Image comparison data:

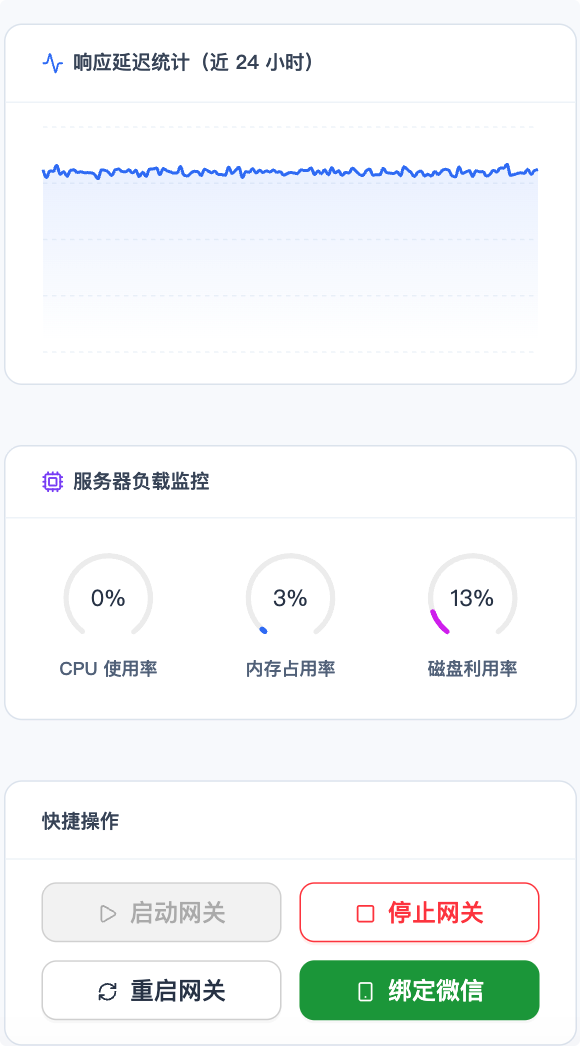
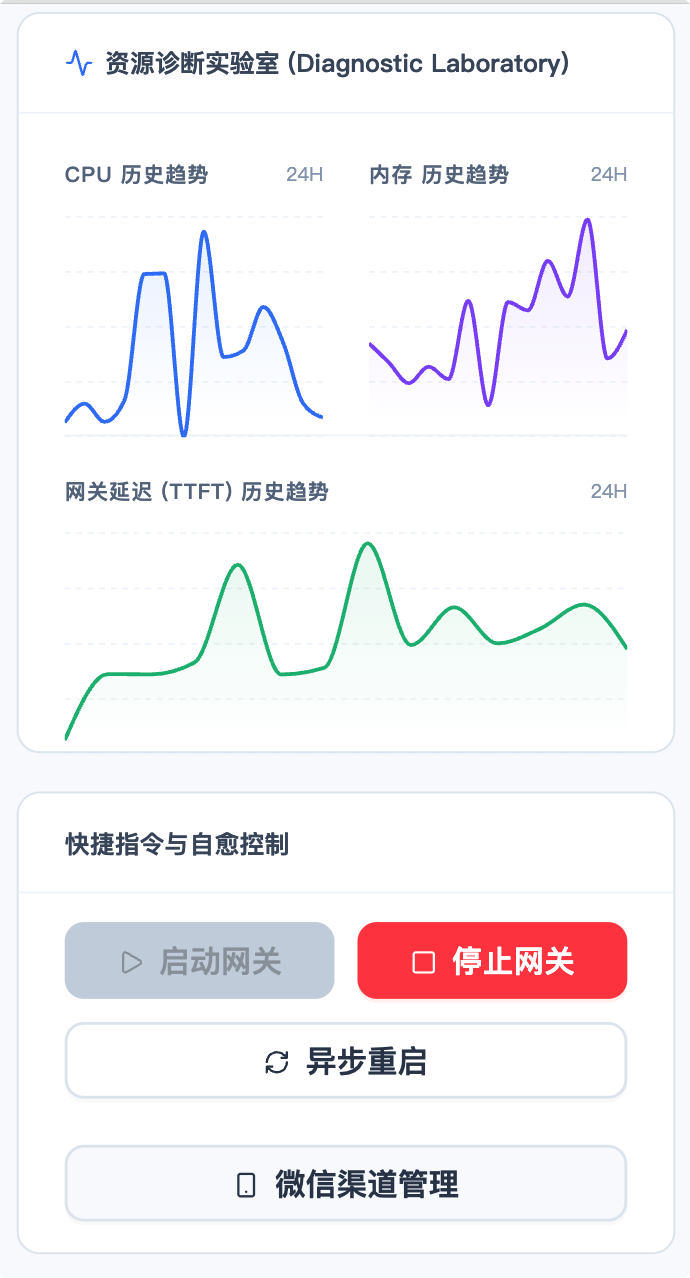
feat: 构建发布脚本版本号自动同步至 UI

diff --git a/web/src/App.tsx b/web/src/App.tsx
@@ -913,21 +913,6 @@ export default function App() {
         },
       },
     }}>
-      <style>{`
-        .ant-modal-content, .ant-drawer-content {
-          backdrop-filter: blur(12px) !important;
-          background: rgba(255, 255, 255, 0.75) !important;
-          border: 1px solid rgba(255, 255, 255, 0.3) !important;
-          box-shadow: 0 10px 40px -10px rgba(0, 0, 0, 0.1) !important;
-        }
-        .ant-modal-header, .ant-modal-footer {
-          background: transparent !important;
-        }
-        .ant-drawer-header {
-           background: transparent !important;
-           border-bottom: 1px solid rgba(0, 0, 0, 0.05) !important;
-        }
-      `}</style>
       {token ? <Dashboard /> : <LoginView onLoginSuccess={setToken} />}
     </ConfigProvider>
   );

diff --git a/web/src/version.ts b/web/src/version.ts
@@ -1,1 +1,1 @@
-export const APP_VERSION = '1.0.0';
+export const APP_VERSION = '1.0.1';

◆ **Directions for this task**
Every line of the records above where the string "export" is found should be copied.

◆ **Output of the task**
@@ -913,21 +913,6 @@ export default function App() {
-export const APP_VERSION = '1.0.0';
+export const APP_VERSION = '1.0.1';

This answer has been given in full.